She was one of the participants in a panel which I moderated at kCura’s Relativity Fest in Chicago recently. Our purpose at that panel was to compare and contrast the approaches taken in the US, in Ireland and in England and Wales. We looked not just at the use of technology like predictive coding, but also at the rules, the attitudes and the culture which surrounds the decision-making.
In this video, Karyn Harty talks first about the differing tests saying (I think rightly) that Ireland has the toughest test of all civil law jurisdictions as to whether discovery / disclosure is complete or not.
Despite the onerous test, Karyn Harty’s success in the Irish Bank Resolution case shows that courts can be persuaded by properly-articulated arguments and by expert evidence that predictive coding technology is appropriate, at least in some cases.
Karyn Harty also talks about the role of proportionality in deciding disclosure disputes. As she points out, proportionality is written into the rules in England and Wales.
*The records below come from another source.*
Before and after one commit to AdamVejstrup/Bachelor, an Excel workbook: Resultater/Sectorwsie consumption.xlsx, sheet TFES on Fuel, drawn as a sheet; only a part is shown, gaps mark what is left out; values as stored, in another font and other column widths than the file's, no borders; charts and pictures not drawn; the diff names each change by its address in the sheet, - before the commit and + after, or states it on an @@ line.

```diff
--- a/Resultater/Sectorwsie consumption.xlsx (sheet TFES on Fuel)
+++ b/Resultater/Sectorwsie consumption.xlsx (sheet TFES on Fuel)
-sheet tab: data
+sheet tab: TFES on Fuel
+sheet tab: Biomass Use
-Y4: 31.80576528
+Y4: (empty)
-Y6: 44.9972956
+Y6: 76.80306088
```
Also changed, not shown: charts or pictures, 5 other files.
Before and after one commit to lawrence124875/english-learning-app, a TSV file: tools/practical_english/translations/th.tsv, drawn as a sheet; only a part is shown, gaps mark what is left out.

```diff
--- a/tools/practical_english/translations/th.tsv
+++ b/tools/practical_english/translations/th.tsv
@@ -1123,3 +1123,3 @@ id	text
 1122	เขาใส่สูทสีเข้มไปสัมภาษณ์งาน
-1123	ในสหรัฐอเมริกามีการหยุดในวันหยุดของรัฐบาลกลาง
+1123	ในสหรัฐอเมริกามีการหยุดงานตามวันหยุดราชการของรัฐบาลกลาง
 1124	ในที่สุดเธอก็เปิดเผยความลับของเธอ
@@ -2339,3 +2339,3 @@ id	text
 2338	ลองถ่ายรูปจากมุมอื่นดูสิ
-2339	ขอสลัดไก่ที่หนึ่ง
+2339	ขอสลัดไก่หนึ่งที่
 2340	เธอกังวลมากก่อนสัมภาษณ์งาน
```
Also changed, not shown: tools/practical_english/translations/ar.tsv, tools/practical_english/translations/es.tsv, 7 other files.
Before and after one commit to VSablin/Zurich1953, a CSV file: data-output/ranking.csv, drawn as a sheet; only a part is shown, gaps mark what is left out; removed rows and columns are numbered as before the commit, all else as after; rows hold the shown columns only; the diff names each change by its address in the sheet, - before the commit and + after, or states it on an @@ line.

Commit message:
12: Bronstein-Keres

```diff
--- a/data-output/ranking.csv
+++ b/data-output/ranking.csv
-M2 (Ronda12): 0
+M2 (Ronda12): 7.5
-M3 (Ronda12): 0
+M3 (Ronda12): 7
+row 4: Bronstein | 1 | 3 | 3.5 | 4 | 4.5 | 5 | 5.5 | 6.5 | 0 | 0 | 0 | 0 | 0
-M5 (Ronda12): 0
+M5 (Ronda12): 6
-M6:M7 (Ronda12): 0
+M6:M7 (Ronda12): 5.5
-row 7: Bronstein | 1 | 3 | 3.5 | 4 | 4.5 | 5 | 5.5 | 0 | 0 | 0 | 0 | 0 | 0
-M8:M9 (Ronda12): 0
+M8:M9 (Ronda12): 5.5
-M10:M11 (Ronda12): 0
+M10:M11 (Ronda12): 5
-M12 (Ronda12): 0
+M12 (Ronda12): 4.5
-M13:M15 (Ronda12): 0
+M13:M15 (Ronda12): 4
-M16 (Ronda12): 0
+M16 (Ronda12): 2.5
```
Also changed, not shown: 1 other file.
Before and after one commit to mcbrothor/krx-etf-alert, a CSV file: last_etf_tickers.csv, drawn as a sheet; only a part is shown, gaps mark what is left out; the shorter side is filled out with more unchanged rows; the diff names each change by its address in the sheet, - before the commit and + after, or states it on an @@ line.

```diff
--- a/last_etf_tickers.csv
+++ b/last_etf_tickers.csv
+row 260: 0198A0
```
While this is true also of the US, there is “more subtle a focus” there, but there is still scope for a lawyer to say that any particular aspect of the discovery exercise is disproportionate.
There is, Karyn Harty says, less opportunity to run proportionality arguments in Ireland but it is nevertheless the right thing to do as long as you are very open about it. You may, she says, have to refer back to the court if you are planning to do anything which might be considered radical.